I have spent the last 15 years of my life committed to serving students across Chicago as a teacher and a leader. But today, I am writing as the mother of two beautiful daughters – two girls who are depending on me to advocate for their future, just as your children depend on you.

Recently, I spent some time reflecting on my experience as a student in Chicago Public Schools, and I realized that I won the lottery.

I won the lottery because I was accepted into Lane Tech High School, one of two selective enrollment high schools in Chicago during the mid-90’s. I was the only one in my school, the only one on my block and the only one of my friends to be accepted.

Coming from Humboldt Park (before gentrification) and having the good fortune of attending Lane meant that I would have a fighting chance. It meant that I would have access that my peers didn’t have. It meant, quite honestly, that I could have the chance to experience life outside of the confines of my own gang-infested community.

Before being accepted to Lane, I remember being more concerned about who I would have to fight to survive in the neighborhood high school than I was about where the education I received would take me. That was my reality.

So, I won the lottery. A quality education is a game changer. It’s a civil right, a difference maker and it really does change trajectories. I am an example of that.

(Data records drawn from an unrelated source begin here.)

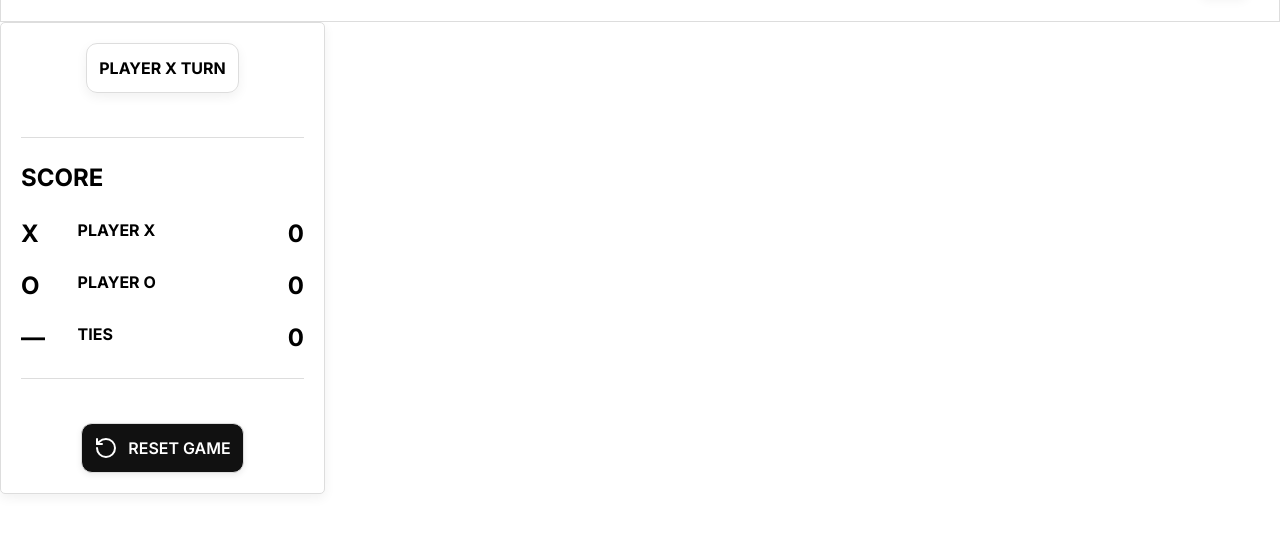
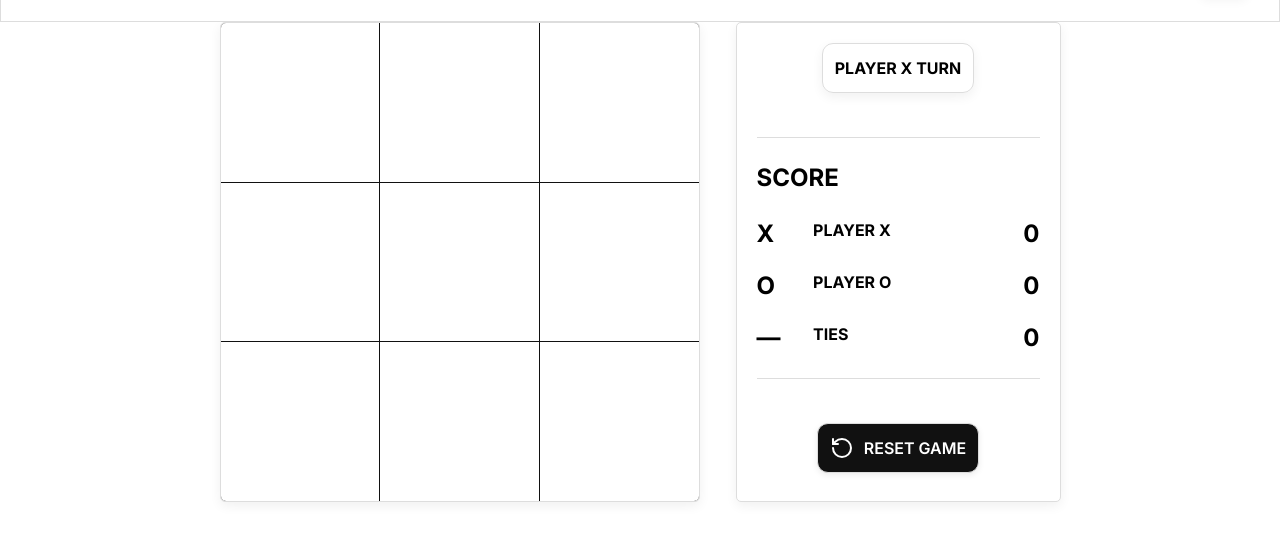
Before and after one commit to murilo404p/Tic-Tac-Toe, a website built with Vite: page index.html in a window 1280 px wide. Shown: the part 78-618 px from the top of the page. Built offline with nearby package versions, Linux system fonts and the light colour scheme.

Commit message:
add: game board

```diff
--- a/index.html
+++ b/index.html
@@ -17,6 +17,20 @@
         </button>
       </div>
     </header>
+    <main class="flex justify-center gap-9">
+      <div id="game" class="w-full max-w-120 flex flex-col border border-border rounded-[5px] bg-bg shadow-card">
+        <div id="game-board" class="grid grid-cols-3 gap-px bg-border-strong overflow-hidden rounded-[5px] aspect-square">
+          <button class="cursor-pointer bg-bg hover:bg-surface-hover"></button>
+          <button class="cursor-pointer bg-bg hover:bg-surface-hover"></button>
+          <button class="cursor-pointer bg-bg hover:bg-surface-hover"></button>
+          <button class="cursor-pointer bg-bg hover:bg-surface-hover"></button>
+          <button class="cursor-pointer bg-bg hover:bg-surface-hover"></button>
+          <button class="cursor-pointer bg-bg hover:bg-surface-hover"></button>
+          <button class="cursor-pointer bg-bg hover:bg-surface-hover"></button>
+          <button class="cursor-pointer bg-bg hover:bg-surface-hover"></button>
+          <button class="cursor-pointer bg-bg hover:bg-surface-hover"></button>
+        </div>
+      </div>
       <div id="informations" class="w-full max-w-81.25 p-5! gap-11 flex flex-col border border-border rounded-[5px] bg-bg shadow-card">
         <div class="flex items-center justify-center">
           <p id="player-turn" class="border border-border p-3! rounded-[11px] font-bold shadow-card">PLAYER X TURN</p>
@@ -47,6 +61,7 @@
           <button class="flex border border-border p-3! rounded-[11px] font-semibold gap-2.5 bg-button text-button-text shadow-button"><svg xmlns="http://www.w3.org/2000/svg" width="24" height="24" viewBox="0 0 24 24" fill="none" stroke="currentColor" stroke-width="2" stroke-linecap="round" stroke-linejoin="round" class="lucide lucide-rotate-ccw-icon lucide-rotate-ccw"><path d="M3 12a9 9 0 1 0 9-9 9.75 9.75 0 0 0-6.74 2.74L3 8"/><path d="M3 3v5h5"/></svg>RESET GAME</button>
         </div>
       </div>
+    </main>
     <script type="module" src="/src/main.js"></script>
   </body>
 </html>
```
Lines whose indentation alone changed are shown as unchanged.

But what about everyone else?

Every student deserves to have access to a game-changing education that prepares them to be successful in college and in life…and if charters didn’t exist, thousands of families in this city would be left with just “pretty good” choices.

As parents, we know that education is the most critical lever to ensure that our children have the best chance at success. When we talk about charter school advocacy, for me, it’s not about charters being better than neighborhood schools or neighborhood schools being better than charters, it’s about giving parents options. It’s about taking a stand and saying “pretty good” isn’t good enough.

Yet we have so much farther to go. There are bills being voted on up in Springfield that would stop any new charter schools from opening in Chicago. These bills that would deny opportunity to thousands of children.

Today, there’s no cavalry riding in to help and it’s on us to make positive change. So the question I have for everyone is this: what will you do to fight for your children and your communities? What can we do together to make sure that the next generation of Chicago children gets the education they deserve?

Written by: Natalie Neris, Chief of Academic Accountability at Chicago International Charter School